● Task statement
Examine each line in the records below for the word "runs". Report how many lines contain it, and nothing else.

** Opening Supplied records block **

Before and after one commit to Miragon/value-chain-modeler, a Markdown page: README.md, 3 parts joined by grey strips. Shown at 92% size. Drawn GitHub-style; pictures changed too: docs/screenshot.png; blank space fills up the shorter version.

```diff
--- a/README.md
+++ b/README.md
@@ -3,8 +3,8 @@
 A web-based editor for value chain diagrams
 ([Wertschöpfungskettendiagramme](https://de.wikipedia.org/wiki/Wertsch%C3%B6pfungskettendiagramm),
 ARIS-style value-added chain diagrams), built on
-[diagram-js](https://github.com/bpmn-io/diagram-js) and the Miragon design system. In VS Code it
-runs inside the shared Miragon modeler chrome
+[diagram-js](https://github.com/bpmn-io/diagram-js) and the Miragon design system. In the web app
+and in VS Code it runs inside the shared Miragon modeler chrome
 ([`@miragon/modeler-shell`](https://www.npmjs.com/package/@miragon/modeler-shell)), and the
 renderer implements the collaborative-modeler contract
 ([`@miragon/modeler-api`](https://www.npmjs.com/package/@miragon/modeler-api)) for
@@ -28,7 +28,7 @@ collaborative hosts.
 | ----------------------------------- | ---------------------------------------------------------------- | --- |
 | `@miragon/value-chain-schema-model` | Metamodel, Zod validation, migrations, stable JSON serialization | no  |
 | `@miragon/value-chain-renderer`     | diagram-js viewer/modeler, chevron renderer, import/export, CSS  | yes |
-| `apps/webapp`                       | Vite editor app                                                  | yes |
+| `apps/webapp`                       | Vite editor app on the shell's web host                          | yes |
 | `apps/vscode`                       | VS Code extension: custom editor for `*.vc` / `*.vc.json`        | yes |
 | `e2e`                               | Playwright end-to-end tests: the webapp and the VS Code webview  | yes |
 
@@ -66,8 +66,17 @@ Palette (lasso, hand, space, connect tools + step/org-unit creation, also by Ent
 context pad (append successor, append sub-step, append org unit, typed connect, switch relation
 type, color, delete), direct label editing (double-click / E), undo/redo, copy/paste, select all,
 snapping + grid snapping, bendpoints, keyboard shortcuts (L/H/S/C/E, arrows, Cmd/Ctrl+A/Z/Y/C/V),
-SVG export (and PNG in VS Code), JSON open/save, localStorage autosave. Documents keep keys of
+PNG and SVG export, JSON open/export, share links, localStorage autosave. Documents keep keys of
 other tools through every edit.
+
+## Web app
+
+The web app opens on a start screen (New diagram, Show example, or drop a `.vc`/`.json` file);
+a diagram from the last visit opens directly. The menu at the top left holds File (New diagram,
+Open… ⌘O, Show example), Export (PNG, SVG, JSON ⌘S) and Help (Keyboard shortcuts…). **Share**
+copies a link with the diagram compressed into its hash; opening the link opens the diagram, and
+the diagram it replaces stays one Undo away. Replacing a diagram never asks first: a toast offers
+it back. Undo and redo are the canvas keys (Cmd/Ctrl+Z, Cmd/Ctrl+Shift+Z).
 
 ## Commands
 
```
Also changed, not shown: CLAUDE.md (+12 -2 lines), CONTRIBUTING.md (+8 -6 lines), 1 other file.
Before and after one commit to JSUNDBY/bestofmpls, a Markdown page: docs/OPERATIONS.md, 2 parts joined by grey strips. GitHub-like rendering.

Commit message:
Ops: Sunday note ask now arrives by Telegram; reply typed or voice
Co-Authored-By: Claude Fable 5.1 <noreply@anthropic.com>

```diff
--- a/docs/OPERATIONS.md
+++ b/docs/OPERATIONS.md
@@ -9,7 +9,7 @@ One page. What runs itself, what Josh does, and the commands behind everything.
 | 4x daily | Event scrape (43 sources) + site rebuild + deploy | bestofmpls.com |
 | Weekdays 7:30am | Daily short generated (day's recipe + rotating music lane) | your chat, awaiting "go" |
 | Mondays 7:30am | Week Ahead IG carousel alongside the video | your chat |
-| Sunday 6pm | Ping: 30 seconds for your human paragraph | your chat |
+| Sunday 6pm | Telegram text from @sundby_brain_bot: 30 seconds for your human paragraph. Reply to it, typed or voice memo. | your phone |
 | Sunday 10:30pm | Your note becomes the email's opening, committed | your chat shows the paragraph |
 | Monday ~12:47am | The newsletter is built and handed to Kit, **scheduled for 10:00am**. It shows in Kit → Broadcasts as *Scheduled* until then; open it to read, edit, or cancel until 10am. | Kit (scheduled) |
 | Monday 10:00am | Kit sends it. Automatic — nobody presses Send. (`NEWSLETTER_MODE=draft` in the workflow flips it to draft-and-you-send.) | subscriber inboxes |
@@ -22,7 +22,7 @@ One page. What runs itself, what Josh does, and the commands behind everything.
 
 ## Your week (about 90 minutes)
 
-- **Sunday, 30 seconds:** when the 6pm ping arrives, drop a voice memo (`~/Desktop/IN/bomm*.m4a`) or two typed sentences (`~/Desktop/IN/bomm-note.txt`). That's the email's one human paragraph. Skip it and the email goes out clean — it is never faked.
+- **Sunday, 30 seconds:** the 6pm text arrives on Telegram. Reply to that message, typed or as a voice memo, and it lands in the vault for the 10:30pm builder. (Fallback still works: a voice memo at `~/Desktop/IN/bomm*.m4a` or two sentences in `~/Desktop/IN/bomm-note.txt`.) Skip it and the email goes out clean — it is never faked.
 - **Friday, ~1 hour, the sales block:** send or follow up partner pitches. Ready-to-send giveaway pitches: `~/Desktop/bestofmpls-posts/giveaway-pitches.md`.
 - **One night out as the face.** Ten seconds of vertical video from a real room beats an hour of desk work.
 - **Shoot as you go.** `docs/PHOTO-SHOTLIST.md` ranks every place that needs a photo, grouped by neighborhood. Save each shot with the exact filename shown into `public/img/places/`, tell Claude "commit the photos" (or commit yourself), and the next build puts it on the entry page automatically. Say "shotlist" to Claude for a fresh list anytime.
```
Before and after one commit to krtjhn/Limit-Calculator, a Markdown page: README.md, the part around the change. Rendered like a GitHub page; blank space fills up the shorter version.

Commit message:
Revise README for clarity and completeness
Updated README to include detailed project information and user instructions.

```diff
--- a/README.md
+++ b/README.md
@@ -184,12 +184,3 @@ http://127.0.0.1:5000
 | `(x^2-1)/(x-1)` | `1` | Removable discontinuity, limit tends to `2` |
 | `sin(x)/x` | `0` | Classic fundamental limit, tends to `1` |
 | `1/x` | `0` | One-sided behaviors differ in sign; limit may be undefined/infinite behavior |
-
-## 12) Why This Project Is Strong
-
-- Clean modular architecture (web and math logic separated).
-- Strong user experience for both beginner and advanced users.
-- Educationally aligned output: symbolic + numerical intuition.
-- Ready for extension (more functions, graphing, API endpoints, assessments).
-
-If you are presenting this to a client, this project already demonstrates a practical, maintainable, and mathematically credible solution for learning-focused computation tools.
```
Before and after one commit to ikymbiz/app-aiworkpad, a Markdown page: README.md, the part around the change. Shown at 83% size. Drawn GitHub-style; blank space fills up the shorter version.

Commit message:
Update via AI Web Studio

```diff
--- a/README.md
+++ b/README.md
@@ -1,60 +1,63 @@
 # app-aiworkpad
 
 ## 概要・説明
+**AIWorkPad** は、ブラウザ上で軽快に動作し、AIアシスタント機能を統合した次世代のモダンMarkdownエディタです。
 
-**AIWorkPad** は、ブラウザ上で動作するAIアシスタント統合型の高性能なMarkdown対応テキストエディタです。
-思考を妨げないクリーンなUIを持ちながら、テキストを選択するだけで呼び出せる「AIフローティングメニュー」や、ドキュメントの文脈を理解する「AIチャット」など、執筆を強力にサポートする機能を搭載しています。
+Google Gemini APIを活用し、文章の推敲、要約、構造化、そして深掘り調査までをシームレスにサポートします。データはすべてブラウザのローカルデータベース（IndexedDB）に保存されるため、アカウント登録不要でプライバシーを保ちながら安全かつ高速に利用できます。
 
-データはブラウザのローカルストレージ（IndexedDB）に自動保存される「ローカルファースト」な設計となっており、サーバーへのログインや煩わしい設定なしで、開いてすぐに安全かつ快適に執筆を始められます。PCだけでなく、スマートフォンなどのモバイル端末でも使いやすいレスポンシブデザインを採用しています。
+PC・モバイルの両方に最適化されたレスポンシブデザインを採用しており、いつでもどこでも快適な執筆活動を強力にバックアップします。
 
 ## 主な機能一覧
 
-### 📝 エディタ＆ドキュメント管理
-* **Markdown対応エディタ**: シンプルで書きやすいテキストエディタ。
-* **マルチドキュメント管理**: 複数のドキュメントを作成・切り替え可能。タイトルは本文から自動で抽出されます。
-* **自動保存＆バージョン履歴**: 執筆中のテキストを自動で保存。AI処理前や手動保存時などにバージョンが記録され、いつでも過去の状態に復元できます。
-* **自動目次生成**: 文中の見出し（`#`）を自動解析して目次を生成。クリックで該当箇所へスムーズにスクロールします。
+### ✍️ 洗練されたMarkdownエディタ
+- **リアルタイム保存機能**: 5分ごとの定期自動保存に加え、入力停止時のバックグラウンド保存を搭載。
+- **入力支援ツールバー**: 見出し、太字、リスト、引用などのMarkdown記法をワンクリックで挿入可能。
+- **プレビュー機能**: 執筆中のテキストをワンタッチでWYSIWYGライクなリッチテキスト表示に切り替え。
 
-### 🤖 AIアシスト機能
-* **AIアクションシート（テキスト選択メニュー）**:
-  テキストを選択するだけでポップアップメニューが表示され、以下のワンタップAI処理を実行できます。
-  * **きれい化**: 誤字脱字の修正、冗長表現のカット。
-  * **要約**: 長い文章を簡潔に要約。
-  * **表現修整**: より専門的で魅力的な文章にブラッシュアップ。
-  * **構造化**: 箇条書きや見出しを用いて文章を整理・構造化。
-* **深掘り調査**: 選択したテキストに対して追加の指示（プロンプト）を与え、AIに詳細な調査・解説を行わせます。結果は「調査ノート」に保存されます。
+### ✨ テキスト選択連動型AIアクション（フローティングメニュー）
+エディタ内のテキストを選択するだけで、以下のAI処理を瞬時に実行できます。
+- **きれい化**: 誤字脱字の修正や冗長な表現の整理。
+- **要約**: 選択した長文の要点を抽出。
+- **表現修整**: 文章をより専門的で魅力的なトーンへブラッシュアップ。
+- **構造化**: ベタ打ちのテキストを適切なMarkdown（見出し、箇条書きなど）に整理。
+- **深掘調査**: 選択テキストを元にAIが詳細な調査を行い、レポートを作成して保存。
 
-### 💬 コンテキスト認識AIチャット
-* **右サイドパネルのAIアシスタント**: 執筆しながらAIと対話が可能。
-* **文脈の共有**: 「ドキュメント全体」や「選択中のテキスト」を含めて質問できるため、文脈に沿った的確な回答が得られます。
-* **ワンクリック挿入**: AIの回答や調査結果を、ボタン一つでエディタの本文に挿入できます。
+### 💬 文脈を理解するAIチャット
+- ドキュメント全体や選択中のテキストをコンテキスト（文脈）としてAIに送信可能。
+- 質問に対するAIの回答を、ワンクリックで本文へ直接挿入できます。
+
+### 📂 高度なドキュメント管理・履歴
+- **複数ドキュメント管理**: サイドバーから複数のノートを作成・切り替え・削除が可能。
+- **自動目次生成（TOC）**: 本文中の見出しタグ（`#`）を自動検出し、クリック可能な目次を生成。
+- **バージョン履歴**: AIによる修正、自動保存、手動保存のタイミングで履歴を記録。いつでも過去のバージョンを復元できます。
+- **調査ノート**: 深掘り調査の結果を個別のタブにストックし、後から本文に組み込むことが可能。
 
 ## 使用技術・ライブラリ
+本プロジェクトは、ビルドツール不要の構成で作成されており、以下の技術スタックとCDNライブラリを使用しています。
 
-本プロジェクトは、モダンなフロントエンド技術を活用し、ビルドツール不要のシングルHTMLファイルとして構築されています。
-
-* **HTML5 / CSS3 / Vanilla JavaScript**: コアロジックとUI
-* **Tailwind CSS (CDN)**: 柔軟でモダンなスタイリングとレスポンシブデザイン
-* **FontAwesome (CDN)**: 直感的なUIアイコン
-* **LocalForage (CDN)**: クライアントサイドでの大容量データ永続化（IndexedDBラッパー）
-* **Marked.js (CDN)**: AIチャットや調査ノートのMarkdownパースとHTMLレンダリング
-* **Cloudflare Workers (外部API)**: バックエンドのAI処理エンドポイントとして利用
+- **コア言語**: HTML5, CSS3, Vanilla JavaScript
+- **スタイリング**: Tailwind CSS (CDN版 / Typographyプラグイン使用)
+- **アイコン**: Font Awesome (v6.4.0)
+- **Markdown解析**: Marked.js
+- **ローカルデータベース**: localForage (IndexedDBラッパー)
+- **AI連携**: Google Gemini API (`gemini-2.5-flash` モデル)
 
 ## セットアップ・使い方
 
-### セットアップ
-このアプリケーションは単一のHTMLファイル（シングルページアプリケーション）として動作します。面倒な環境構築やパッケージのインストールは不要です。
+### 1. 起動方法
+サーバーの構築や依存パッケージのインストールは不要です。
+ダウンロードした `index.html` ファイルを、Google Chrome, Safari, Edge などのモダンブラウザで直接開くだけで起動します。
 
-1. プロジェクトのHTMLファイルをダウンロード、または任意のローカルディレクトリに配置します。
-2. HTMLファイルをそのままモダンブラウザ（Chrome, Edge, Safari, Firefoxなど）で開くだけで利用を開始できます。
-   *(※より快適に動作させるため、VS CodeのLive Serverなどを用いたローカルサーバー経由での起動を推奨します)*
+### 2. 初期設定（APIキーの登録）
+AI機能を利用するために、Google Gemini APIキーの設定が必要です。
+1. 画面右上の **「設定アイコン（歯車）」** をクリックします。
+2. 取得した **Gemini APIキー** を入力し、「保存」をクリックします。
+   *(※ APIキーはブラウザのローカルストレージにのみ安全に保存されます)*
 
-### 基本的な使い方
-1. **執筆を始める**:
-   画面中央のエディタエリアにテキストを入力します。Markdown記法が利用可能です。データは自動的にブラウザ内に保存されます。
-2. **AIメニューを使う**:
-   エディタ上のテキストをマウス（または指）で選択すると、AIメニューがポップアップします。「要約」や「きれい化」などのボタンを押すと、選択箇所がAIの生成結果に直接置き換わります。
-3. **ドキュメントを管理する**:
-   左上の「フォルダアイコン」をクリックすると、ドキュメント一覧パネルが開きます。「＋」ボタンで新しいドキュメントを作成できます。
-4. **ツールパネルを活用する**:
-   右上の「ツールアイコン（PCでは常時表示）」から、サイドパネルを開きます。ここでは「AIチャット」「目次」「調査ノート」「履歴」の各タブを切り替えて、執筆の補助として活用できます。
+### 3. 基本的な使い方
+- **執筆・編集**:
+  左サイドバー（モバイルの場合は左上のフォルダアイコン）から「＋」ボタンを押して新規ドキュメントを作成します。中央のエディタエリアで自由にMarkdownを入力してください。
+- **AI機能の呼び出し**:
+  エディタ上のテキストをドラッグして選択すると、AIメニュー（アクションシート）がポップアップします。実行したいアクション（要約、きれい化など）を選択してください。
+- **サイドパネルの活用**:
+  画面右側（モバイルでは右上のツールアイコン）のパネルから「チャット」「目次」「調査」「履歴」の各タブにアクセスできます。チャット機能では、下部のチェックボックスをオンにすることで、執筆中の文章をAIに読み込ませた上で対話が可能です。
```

** Closing Supplied records block **

● Exercise solution
4